• [TASK MATERIAL]:
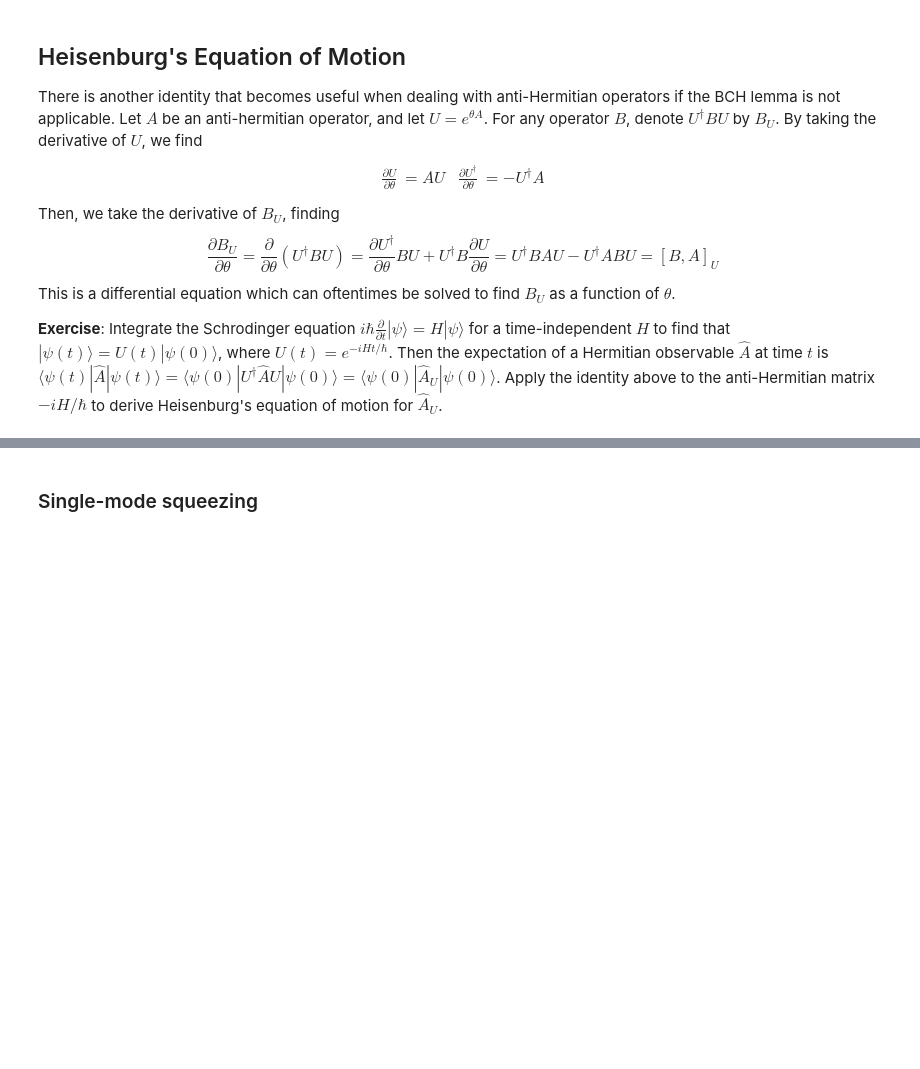
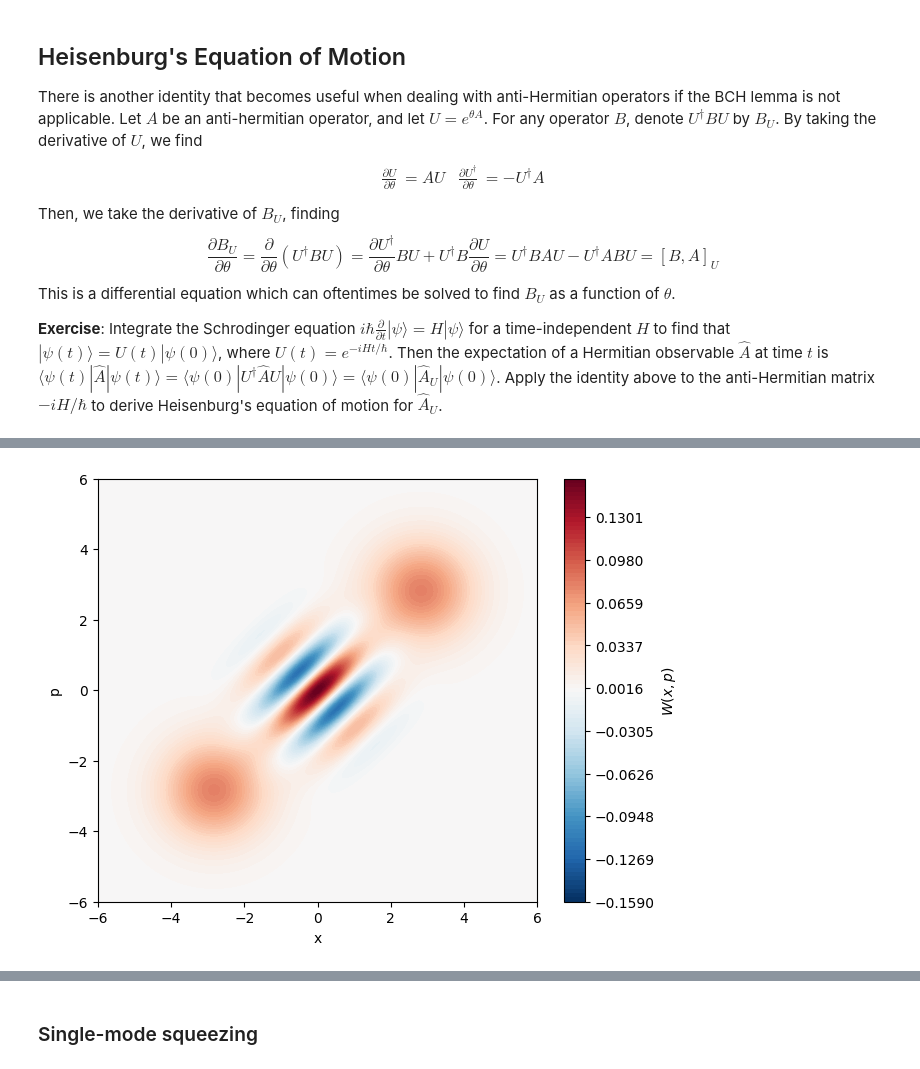
Before and after one commit to benmcdonough20/bosonic-qiskit-tutorials, a Jupyter notebook: bosonic_qiskit_textbook/5. gates.ipynb, the cells around one changed output, grey strips where cells are left out. Drawn from its saved outputs; the diff is of its cells as text; code cells hidden in the pictures; blank space fills up the shorter version.

```diff
--- a/bosonic_qiskit_textbook/5. gates.ipynb
+++ b/bosonic_qiskit_textbook/5. gates.ipynb
@@ -46,3 +69,36 @@ import numpy as np
+# %%
+import sys
+from assets.paths import bosonic_qiskit_path
+sys.path.append(bosonic_qiskit_path)
+
+import c2qa
+from c2qa import CVCircuit, QumodeRegister
+from qiskit import ClassicalRegister, QuantumRegister
+from c2qa.util import plot_wigner, simulate
+import numpy as np
+
+qmr = QumodeRegister(1, num_qubits_per_qumode = 6)
+qbr = QuantumRegister(1)
+cr = ClassicalRegister(1)
+circuit = CVCircuit(qmr, qbr, cr)
+circuit.initialize([1,0], qbr[0])
+circuit.cv_initialize(0, qmr[0])
+
+alpha = 2
+circuit.h(qbr[0])
+circuit.cv_c_d(alpha, qmr[0], qbr[0])
+circuit.h(qbr[0])
+
+#apply a rotation around an angle pi/4
+theta = np.pi/4
+circuit.cv_r(theta, qmr[0])
+
+circuit.measure(qbr, 0)
+state, _ = simulate(circuit)
+#the resulting plot is a cat state that is rotated 45 degrees
+plot_wigner(circuit, state)
+# %% [output]
+[figure, added]
 # %% [markdown]
 ### Displacement
 A coherent state $\lambda$ is defined as a state $|\lambda\rangle$ such that $a|\lambda \rangle = \lambda |\lambda\rangle$. We have already seen the most trivial coherent state: the vaccum state $|0\rangle$. Since $a|n\rangle = \sqrt{n}|n-1\rangle$, we find $a|0\rangle = 0$, where $0$ referes to the null ket. This is also the only sensible description of removing a photon from a state with no photons. Trivially, $|0\rangle$ is an eigenstate of $a$ with eigenvalue zero.
```
Also changed, not shown: parts of 19 cells of this notebook, 1 other file.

• [EXERCISE BRIEF]: Copy each line of the listing above that contains the word "gates".

• [WRITTEN ANSWER]:
Before and after one commit to benmcdonough20/bosonic-qiskit-tutorials, a Jupyter notebook: bosonic_qiskit_textbook/5. gates.ipynb, the cells around one changed output, grey strips where cells are left out. Drawn from its saved outputs; the diff is of its cells as text; code cells hidden in the pictures; blank space fills up the shorter version.
--- a/bosonic_qiskit_textbook/5. gates.ipynb
+++ b/bosonic_qiskit_textbook/5. gates.ipynb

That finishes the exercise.